(Data items)
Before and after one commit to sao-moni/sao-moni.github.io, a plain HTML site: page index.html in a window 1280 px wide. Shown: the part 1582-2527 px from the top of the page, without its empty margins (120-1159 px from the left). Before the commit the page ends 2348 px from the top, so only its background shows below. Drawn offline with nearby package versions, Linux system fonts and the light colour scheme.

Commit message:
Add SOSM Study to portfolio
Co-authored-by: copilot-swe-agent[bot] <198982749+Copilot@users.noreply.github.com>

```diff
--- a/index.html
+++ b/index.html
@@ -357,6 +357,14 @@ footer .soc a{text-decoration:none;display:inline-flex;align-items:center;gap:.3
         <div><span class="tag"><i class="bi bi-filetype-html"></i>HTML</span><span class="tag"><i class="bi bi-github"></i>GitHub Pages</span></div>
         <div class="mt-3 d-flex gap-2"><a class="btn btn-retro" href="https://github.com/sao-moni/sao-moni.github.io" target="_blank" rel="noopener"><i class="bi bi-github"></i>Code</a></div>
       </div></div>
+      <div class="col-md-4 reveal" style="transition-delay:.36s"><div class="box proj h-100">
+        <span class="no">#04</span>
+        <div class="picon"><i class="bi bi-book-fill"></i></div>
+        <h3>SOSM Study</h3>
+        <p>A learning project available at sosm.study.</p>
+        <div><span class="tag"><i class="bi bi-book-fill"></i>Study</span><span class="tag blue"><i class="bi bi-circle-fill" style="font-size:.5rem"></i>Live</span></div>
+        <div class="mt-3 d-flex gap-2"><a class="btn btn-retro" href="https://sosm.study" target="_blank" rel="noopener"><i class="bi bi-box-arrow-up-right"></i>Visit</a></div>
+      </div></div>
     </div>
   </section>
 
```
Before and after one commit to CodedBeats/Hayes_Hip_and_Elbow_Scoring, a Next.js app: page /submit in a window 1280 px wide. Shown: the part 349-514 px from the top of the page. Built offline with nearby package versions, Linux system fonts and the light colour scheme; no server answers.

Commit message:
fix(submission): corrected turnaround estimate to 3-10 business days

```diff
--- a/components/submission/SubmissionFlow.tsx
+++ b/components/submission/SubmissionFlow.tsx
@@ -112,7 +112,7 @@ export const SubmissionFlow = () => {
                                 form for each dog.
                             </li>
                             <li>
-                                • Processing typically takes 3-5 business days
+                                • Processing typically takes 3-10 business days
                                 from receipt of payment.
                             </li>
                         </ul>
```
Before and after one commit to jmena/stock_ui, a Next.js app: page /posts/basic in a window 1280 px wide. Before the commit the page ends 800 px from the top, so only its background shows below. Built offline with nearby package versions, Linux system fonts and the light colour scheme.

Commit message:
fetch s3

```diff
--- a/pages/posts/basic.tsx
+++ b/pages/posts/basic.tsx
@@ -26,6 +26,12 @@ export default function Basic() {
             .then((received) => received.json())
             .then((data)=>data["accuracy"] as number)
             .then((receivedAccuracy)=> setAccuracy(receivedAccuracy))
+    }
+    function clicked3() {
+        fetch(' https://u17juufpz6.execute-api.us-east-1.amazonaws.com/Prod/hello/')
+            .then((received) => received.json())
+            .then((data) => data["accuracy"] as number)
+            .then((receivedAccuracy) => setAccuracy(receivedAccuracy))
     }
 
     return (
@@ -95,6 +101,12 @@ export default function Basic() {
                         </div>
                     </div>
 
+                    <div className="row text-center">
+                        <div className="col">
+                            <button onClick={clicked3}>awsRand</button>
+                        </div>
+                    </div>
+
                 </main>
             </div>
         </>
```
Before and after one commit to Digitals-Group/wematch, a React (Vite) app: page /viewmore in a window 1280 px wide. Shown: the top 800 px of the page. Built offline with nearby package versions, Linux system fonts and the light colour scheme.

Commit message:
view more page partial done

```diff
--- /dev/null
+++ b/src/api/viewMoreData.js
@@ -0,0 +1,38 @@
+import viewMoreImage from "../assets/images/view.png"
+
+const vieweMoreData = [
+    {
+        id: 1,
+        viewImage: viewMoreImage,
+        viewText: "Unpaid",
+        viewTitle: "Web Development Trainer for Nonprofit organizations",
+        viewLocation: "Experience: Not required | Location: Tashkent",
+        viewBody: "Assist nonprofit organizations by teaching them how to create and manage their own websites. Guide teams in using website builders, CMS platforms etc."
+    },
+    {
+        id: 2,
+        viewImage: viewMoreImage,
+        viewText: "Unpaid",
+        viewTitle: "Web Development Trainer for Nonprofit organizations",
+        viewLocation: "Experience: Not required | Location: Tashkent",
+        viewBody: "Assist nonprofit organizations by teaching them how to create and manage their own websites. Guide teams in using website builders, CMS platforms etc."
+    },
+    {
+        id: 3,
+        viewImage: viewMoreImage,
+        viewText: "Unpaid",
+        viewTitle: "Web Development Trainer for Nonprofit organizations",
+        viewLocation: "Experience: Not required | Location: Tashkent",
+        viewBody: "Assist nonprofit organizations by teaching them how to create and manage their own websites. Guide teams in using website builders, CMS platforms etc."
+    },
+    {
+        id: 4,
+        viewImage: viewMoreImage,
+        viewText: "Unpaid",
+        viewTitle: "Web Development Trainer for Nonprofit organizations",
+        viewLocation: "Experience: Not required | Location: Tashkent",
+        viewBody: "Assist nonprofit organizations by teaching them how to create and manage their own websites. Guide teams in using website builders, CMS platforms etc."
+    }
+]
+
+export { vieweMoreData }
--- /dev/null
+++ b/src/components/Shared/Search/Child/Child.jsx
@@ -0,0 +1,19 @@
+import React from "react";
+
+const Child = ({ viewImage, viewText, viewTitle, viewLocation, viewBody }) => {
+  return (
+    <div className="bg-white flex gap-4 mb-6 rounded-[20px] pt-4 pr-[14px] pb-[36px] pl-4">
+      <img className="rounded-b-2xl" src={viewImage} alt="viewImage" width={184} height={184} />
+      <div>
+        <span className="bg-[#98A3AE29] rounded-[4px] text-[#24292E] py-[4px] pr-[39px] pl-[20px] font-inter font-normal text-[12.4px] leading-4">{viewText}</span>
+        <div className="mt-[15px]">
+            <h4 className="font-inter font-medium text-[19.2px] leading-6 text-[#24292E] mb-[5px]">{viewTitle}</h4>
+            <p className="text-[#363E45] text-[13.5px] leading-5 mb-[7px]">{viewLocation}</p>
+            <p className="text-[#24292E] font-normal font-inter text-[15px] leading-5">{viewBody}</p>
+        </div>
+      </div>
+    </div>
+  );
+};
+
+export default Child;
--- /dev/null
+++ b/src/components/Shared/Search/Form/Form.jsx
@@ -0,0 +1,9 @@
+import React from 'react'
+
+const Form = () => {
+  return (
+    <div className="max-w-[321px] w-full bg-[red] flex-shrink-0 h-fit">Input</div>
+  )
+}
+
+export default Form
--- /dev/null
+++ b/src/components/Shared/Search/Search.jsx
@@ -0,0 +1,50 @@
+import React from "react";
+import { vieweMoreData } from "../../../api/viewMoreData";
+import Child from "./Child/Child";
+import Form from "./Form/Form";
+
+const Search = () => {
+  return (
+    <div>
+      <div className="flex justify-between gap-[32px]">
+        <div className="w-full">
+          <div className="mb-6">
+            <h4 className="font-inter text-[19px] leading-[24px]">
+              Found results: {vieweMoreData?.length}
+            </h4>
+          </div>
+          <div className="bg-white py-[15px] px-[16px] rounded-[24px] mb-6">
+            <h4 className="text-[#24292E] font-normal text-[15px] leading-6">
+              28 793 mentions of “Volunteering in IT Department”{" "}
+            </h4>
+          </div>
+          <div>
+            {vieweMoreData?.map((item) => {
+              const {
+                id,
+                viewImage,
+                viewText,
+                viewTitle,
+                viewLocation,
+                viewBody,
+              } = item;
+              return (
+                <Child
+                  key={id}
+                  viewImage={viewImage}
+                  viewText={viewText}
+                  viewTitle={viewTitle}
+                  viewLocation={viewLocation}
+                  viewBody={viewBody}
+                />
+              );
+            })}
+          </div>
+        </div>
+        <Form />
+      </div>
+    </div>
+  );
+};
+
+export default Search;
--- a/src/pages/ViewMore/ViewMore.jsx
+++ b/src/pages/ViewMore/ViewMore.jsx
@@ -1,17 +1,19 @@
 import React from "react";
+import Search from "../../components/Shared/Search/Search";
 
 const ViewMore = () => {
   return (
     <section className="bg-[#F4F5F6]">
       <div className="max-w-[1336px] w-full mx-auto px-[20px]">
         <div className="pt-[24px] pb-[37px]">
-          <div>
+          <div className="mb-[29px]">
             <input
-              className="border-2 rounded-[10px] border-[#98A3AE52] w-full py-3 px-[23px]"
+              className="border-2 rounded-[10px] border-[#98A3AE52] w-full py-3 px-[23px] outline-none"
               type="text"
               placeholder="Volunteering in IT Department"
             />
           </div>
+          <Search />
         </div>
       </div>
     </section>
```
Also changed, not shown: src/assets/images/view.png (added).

[WORK TASK]: Where a line of the records holds the word "days", copy that line.

[RESPONSE TO THE TASK]:
fix(submission): corrected turnaround estimate to 3-10 business days
-                                • Processing typically takes 3-5 business days
+                                • Processing typically takes 3-10 business days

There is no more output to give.